Susan Dane, Coloradans Organized for Responsible Driving (CORD)

Current law prohibits individuals under 18 from using a mobile electronic device when driving. The bill applies the prohibition to an individual who is 18 years of age or older unless the individual is using a hands-free accessory.

The latest update is that SB24-065 passed on the Senate Floor and is headed to the first House Committee. We understand that Governor Polis favors this legislation, which gives us hope that we will get it passed this year.

This journey began in 2016 when Brian and Jacquie Lehner were killed on their motorcycle in a head on collision. A car driver, reading a text message on her cell phone, crossed the double yellow lines on Hwy 83 at the Russellville Road curve, hitting Brian and Jacquie and killing them. There is a memorial along the side of the road, on the east side, that is maintained by motorcyclists from the Parker area who were friends of Brian and Jacquie. The memorial has two crosses, one with a cowboy hat on it, as Brian always wore a cowboy hat.

A group of us bikers got together to try to make something positive come out of Brian and Jacquie’s deaths. We formed Coloradans Organized for Responsible Driving (CORD). We discovered that the fines for texting while driving were $50 for a first offense and $100 for a second offense. We felt those fines were insufficient to prevent people from texting while driving. We discovered that Senator Lois Court had filed a bill in the 2017 legislative session to increase the fines for texting while driving. Working with Senator Court in 2017, we were able to pass a bill that increased the fines.

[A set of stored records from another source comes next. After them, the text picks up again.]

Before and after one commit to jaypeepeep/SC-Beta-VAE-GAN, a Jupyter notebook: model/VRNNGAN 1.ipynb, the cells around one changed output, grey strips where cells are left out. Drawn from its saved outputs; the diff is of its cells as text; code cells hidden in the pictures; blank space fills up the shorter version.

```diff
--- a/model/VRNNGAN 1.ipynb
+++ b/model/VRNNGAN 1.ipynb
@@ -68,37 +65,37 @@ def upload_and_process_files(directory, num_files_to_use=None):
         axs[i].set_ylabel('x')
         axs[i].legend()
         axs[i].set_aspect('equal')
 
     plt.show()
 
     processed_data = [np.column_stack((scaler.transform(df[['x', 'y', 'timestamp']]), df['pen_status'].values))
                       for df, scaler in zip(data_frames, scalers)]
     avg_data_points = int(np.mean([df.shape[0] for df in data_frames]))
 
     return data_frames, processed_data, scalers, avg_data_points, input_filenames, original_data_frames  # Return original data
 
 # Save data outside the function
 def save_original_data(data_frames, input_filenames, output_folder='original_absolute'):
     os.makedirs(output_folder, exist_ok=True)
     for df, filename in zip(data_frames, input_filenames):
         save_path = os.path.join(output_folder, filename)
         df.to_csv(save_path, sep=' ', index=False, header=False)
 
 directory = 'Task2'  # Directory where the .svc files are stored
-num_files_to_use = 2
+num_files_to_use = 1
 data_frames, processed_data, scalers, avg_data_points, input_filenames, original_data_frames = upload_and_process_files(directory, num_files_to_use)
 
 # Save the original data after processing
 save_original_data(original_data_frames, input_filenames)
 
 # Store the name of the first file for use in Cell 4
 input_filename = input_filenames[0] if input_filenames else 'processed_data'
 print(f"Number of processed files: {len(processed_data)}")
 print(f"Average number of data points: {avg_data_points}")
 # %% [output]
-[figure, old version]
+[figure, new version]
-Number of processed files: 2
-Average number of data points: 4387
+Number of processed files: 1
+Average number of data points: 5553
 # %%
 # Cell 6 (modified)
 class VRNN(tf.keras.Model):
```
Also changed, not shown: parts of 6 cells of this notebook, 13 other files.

  • 2018, we filed a new bill that would allow for hands-free use mobile electronic devices, basically a hands-free bill. The Senate State, Veterans & Military Affairs Committee killed the bill at its first Committee hearing.
  • 2019, we filed the bill again, passing it through the Senate. It was then killed at the House Judiciary Committee.
  • 2020, the bill passed the Senate again and was scheduled to be heard by the House Transportation & Local Gov’t Committee in April, but COVID hit, the legislature shut down, and the bill died on the calendar.
  • 2021, the bill was not filed.
  • 2022, the bill was filed, and we had the additional support of General Motors to get the bill passed. The son of the former CEO of General Motors was killed in a crash involving the driver being distracted by their cell phone. The bill passed the Senate and the first House Committee, but the Chair of the House Appropriations Committee took it off their schedule, and the bill died on the calendar.
  • 2023, the bill was not filed.
  • 2024, and it has passed the Senate. We are awaiting its assignment to the first House Committee.

As the bill goes through the different committees, we post the contact info for the committee members so everyone can email/call them to request their support for the bill. This will be exceedingly important as the bill will be presented to two House Committees, and the House Committees have been resistant to this legislation in the past. The more people who reach out to the House Committee members to request their support, the better our chances of making it through the House and to the Governor’s desk for signature.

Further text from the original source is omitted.